Airport officials on Tuesday cut the ribbon to a run-up enclosure where jetliners can test their engines following repairs and have the resulting noise absorbed by the three-sided, open-air enclosure.
Romulus Mayor Alan Lambert said they’d get over 700 complaints a year about airport noise that they couldn’t do anything about.
“You know four or five o’clock in the morning is what they usually do this stuff and it’s just terribly loud. You want to sleep with your windows open it’s for sure going to wake you up – and it did,” said Lambert. “But now it’s going to cut it down to the amount where, I think, windows open; maybe hear a little something. Windows closed; you shouldn’t hear anything at all.”
The ground run-up enclosure is a three-sided, open-air acoustically designed structure that absorbs the noise from jet engine testing.

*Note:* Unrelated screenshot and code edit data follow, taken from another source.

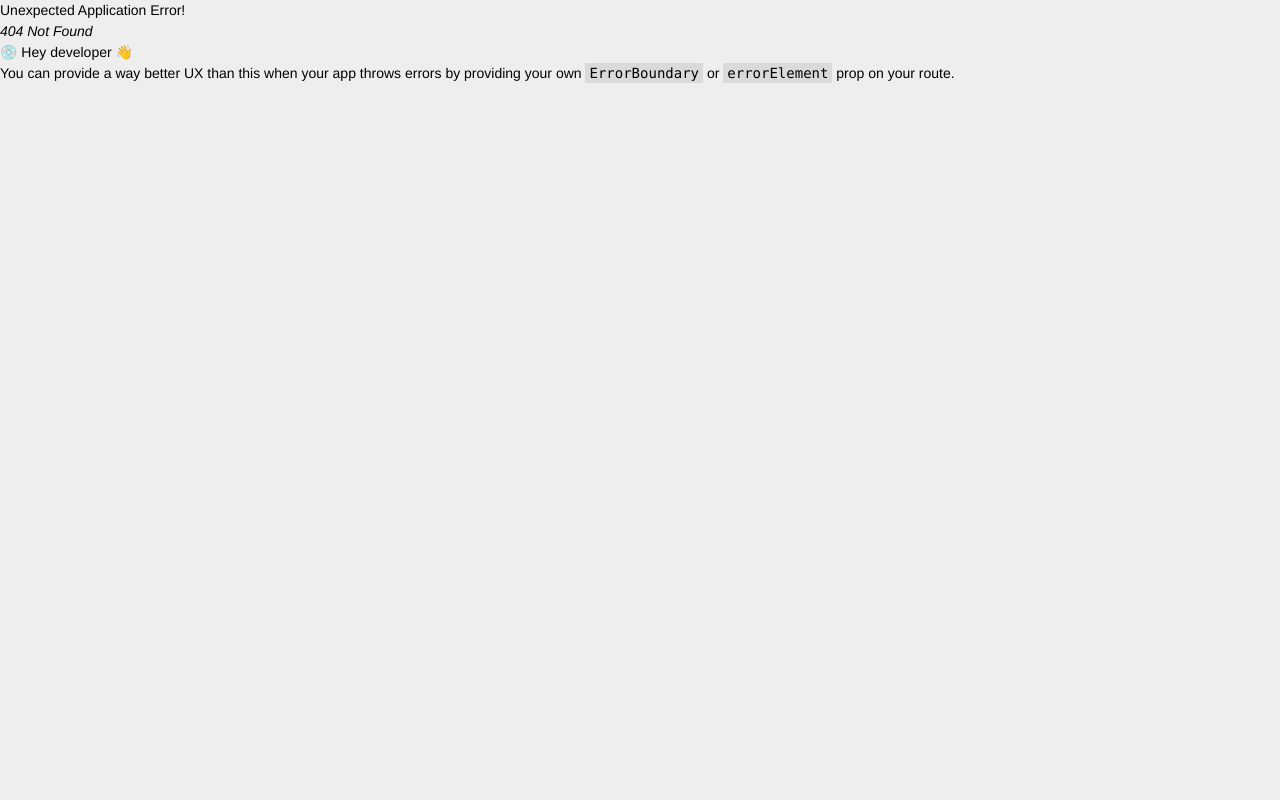
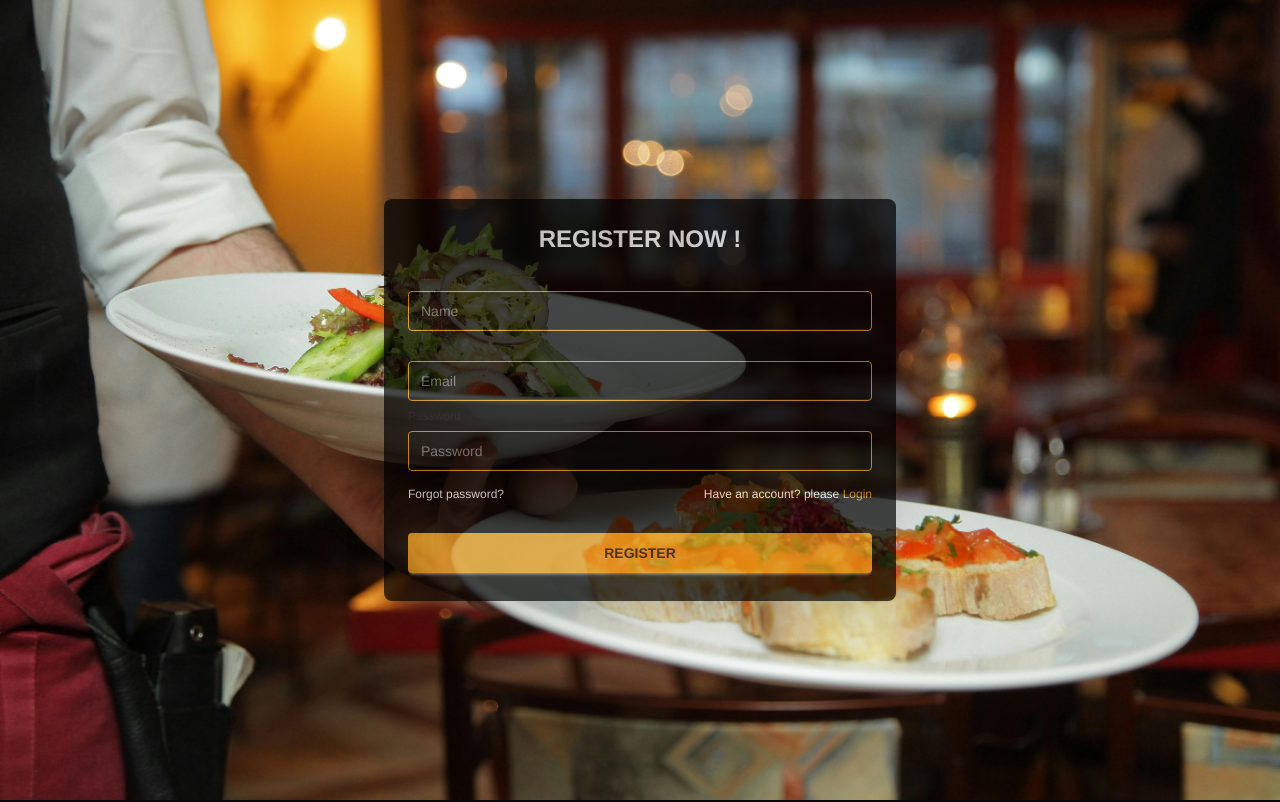
Before and after one commit to helal9380/foodApp, a React (Vite) app: page /register in a window 1280 px wide. Before the commit this address had no page. Shown: the top 802 px of the page. Built offline with nearby package versions, Linux system fonts and the light colour scheme; no server answers.

Commit message:
added the context api login and register page with firbase config

```diff
--- a/package.json
+++ b/package.json
@@ -12,6 +12,7 @@
   "dependencies": {
     "@tailwindcss/vite": "^4.0.12",
     "dotenv": "^16.4.7",
+    "firebase": "^11.4.0",
     "framer-motion": "^12.5.0",
     "react": "^19.0.0",
     "react-dom": "^19.0.0",
@@ -20,6 +21,7 @@
     "react-router": "^7.3.0",
     "react-router-dom": "^7.3.0",
     "react-tabs": "^6.1.0",
+    "react-toastify": "^11.0.5",
     "swiper": "^11.2.5"
   },
   "devDependencies": {
--- a/src/components/Loading.jsx
+++ b/src/components/Loading.jsx
@@ -1,9 +1,7 @@
 /** @format */
 
-import React from "react";
-
 const Loading = ({ category }) => {
-  return <p clasName="text-4xl">Loading {category}...</p>;
+  return <p className="text-xl">Loading {category}...</p>;
 };
 
 export default Loading;
--- /dev/null
+++ b/src/context/AuthContextProvider.jsx
@@ -0,0 +1,57 @@
+/** @format */
+
+import {
+  createUserWithEmailAndPassword,
+  getAuth,
+  onAuthStateChanged,
+  signInWithEmailAndPassword,
+  signOut,
+} from "firebase/auth";
+import React, { useEffect, useState } from "react";
+import { app } from "../firebase/firebase.config";
+import { AuthContext } from "./index.js";
+
+const auth = getAuth(app);
+const AuthContextProvider = ({ children }) => {
+  const [user, setUser] = useState(null);
+  const [loading, setLoading] = useState(true);
+
+  const createUser = (email, password) => {
+    setLoading(true);
+    return createUserWithEmailAndPassword(auth, email, password);
+  };
+
+  const signIn = (email, password) => {
+    setLoading(true);
+    return signInWithEmailAndPassword(auth, email, password);
+  };
+
+  const logOut = () => {
+    setLoading(true);
+    return signOut(auth);
+  };
+
+  useEffect(() => {
+    const unsubscribe = onAuthStateChanged(auth, (currentUser) => {
+      setUser(currentUser);
+      setLoading(false);
+    });
+
+    return () => unsubscribe(); // Cleanup listener
+  }, [loading]);
+
+  const userAuth = {
+    user,
+    loading,
+    createUser,
+    signIn,
+    logOut,
+  };
+  return (
+    <>
+      <AuthContext.Provider value={userAuth}>{children}</AuthContext.Provider>
+    </>
+  );
+};
+
+export default AuthContextProvider;
--- /dev/null
+++ b/src/context/index.js
@@ -0,0 +1,6 @@
+/** @format */
+
+import { createContext } from "react";
+const AuthContext = createContext(null);
+
+export { AuthContext };
--- /dev/null
+++ b/src/firebase/firebase.config.js
@@ -0,0 +1,19 @@
+/** @format */
+
+// Import the functions you need from the SDKs you need
+import { initializeApp } from "firebase/app";
+// TODO: Add SDKs for Firebase products that you want to use
+// https://firebase.google.com/docs/web/setup#available-libraries
+
+// Your web app's Firebase configuration
+const firebaseConfig = {
+  apiKey: import.meta.env.VITE_apiKey,
+  authDomain: import.meta.env.VITE_authDomain,
+  projectId: import.meta.env.VITE_projectId,
+  storageBucket: import.meta.env.VITE_storageBucket,
+  messagingSenderId: import.meta.env.VITE_messagingSenderId,
+  appId: import.meta.env.VITE_appId,
+};
+
+// Initialize Firebase
+export const app = initializeApp(firebaseConfig);
--- a/src/main.jsx
+++ b/src/main.jsx
@@ -1,14 +1,17 @@
 /** @format */
-
 import React from "react";
 import ReactDOM from "react-dom/client";
 import { RouterProvider } from "react-router-dom";
+import { ToastContainer } from "react-toastify";
+import AuthContextProvider from "./context/AuthContextProvider";
 import "./index.css";
 import { router } from "./routes/router.jsx";
 
 ReactDOM.createRoot(document.getElementById("root")).render(
   <React.StrictMode>
-    <div className=""></div>
-    <RouterProvider router={router} />
+    <ToastContainer />
+    <AuthContextProvider>
+      <RouterProvider router={router} />
+    </AuthContextProvider>
   </React.StrictMode>
 );
--- a/src/page/home/Navbar.jsx
+++ b/src/page/home/Navbar.jsx
@@ -1,11 +1,22 @@
 /** @format */
-import React from "react";
+import { useContext } from "react";
 import { FaUserCircle } from "react-icons/fa";
 import { useParams } from "react-router";
-import { NavLink } from "react-router-dom";
+import { Link, NavLink } from "react-router-dom";
+import { toast } from "react-toastify";
+import { AuthContext } from "../../context";
+const Navbar = () => {
+  const { user, logOut } = useContext(AuthContext);
 
-const Navbar = () => {
   const { initialPath } = useParams();
+
+  const handleLogOut = () => {
+    logOut()
+      .then(() => toast(` the user logout successfully`))
+      .then((error) => {
+        console.log(error);
+      });
+  };
 
   const links = (
     <>
@@ -129,7 +140,11 @@ const Navbar = () => {
             />{" "}
           </svg>
         </div>
-        <button>LOG OUT</button>
+        <button
+          onClick={user && handleLogOut}
+          className="cursor-pointer">
+          {user ? "LOGOUT" : <Link to="/login">LOGIN</Link>}
+        </button>
         <FaUserCircle className="text-2xl" />
       </div>
     </div>
--- a/src/page/home/OurMeno.jsx
+++ b/src/page/home/OurMeno.jsx
@@ -1,10 +1,10 @@
 /** @format */
 
+import { Link } from "react-router";
 import ItemCategory from "../../components/ItemCategory";
 import Loading from "../../components/Loading";
 import SectionTitle from "../../components/SectionTitle";
 import useMenu from "../../hook/useMenu";
-
 const OurMeno = () => {
   const { menu, isLoading } = useMenu();
   const popular = menu.filter((item) => item.category === "popular");
@@ -28,7 +28,9 @@ const OurMeno = () => {
         )}
       </div>
       <div className="flex justify-center items-center">
-        <button className="btn hover:bg-[#FFA300]">View Full Menu</button>
+        <Link to="/menu">
+          <button className="btn hover:bg-[#FFA300]">View Full Menu</button>
+        </Link>
       </div>
     </div>
   );
--- /dev/null
+++ b/src/page/login/Login.jsx
@@ -0,0 +1,71 @@
+/** @format */
+import { useContext } from "react";
+import { Link } from "react-router";
+import { toast } from "react-toastify";
+import loginImg from "../../assets/login.jpg";
+import { AuthContext } from "../../context";
+import Navbar from "../home/Navbar";
+const Login = () => {
+  const { signIn } = useContext(AuthContext);
+  const handleLogin = (e) => {
+    e.preventDefault();
+    const form = e.target;
+    const email = form.email.value;
+    const password = form.password.value;
+    signIn(email, password)
+      .then(() => toast(`Login success`))
+      .catch((error) => console.log(error));
+  };
+  return (
+    <>
+      <Navbar />
+      <div
+        className="hero  min-h-screen text-white"
+        style={{
+          backgroundImage: `url(${loginImg})`,
+        }}>
+        <div className="card bg-black opacity-70 w-[40%] shadow-2xl">
+          <form
+            onSubmit={handleLogin}
+            className="card-body ">
+            <h3 className="text-2xl font-semibold text-center uppercase">
+              Login Now !
+            </h3>
+            <fieldset className="fieldset">
+              <label className="fieldset-label">Email</label>
+              <input
+                type="email"
+                className="input w-full bg-transparent border-[#e49917]"
+                placeholder="Email"
+                name="email"
+              />
+              <label className="fieldset-label">Password</label>
+              <input
+                type="password"
+                className="input w-full bg-transparent border-[#e49917]"
+                placeholder="Password"
+                name="password"
+              />
+              <div className="flex justify-between">
+                <a className="link link-hover">Forgot password?</a>
+                <span>
+                  Are you new here? please{" "}
+                  <Link
+                    className="text-[#e49917]"
+                    to="/register">
+                    Register
+                  </Link>
+                </span>
+              </div>
+              <button className="btn bg-[#e49917] border-none mt-4">
+                LOGIN
+              </button>
+            </fieldset>
+          </form>
+        </div>
+      </div>
+    </>
+  );
+};
+
+export default Login;
--- a/src/page/ourMenu/Offered.jsx
+++ b/src/page/ourMenu/Offered.jsx
@@ -20,7 +20,7 @@ const Offered = ({ menu, name }) => {
       </div>
       <div className="flex justify-center items-center">
         <Link
-          to={`/shop/${name}`}
+          to={`/shop/salad`}
           className="btn hover:bg-[#FFA300]">
           ORDER NOW
         </Link>
--- /dev/null
+++ b/src/page/register/Register.jsx
@@ -0,0 +1,79 @@
+/** @format */
+import { useContext } from "react";
+import { Link } from "react-router";
+import { toast } from "react-toastify";
+import loginImg from "../../assets/login.jpg";
+import { AuthContext } from "../../context";
+const Register = () => {
+  const { createUser } = useContext(AuthContext);
+  const handleRegister = (e) => {
+    e.preventDefault();
+    const form = e.target;
+    const email = form.email.value;
+    const password = form.password.value;
+
+    createUser(email, password)
+      .then((result) => {
+        toast(` the ${result.user.email} added successfully`);
+      })
+      .catch((error) => console.log(error.massege));
+  };
+  return (
+    <div
+      className="hero  min-h-screen text-white"
+      style={{
+        backgroundImage: `url(${loginImg})`,
+      }}>
+      <form
+        onSubmit={handleRegister}
+        className="card bg-black opacity-70 w-[40%] shadow-2xl">
+        <div className="card-body ">
+          <h3 className="text-2xl font-semibold text-center uppercase">
+            Register Now !
+          </h3>
+          <fieldset className="fieldset text-white">
+            <label className="fieldset-label">Name</label>
+            <input
+              type="text"
+              className="input w-full bg-transparent border-[#e49917]"
+              placeholder="Name"
+              name="name"
+            />
+            <label className="fieldset-label">Email</label>
+            <input
+              type="email"
+              className="input w-full bg-transparent border-[#e49917]"
+              placeholder="Email"
+              name="email"
+            />
+            <label className="fieldset-label">Password</label>
+            <input
+              type="password"
+              className="input w-full bg-transparent border-[#e49917]"
+              placeholder="Password"
+              name="password"
+            />
+            <div className="flex justify-between my-2">
+              <a className="link link-hover">Forgot password?</a>
+              <span>
+                Have an account? please{" "}
+                <Link
+                  className="text-[#e49917]"
+                  to="/login">
+                  Login
+                </Link>
+              </span>
+            </div>
+            <button
+              type="submit"
+              className="btn bg-[#e49917] border-none mt-4">
+              REGISTER
+            </button>
+          </fieldset>
+        </div>
+      </form>
+    </div>
+  );
+};
+
+export default Register;
```
Also changed, not shown: src/routes/router.jsx (+11 -0 lines), src/assets/login.jpg (added), 1 other file (tests, documents, lock files or other folders).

Following repairs, these run-ups generate noise the equivalent to take-offs that can last anywhere from a few minutes to an hour.
Before the enclosure, airplanes performed their run-ups in areas near runways that were out in the open.
Don Bergin of Blast deflectors, the company that designed the structure, said residents will appreciate the difference.
“Without a facility like this you would definitely notice a ground run-up in the community,” said Bergin. “With a facility like this, if you notice it at all it’s almost not going to be audible.”
The enclosure deflects the exhaust upward, rather than outward into the surrounding communities.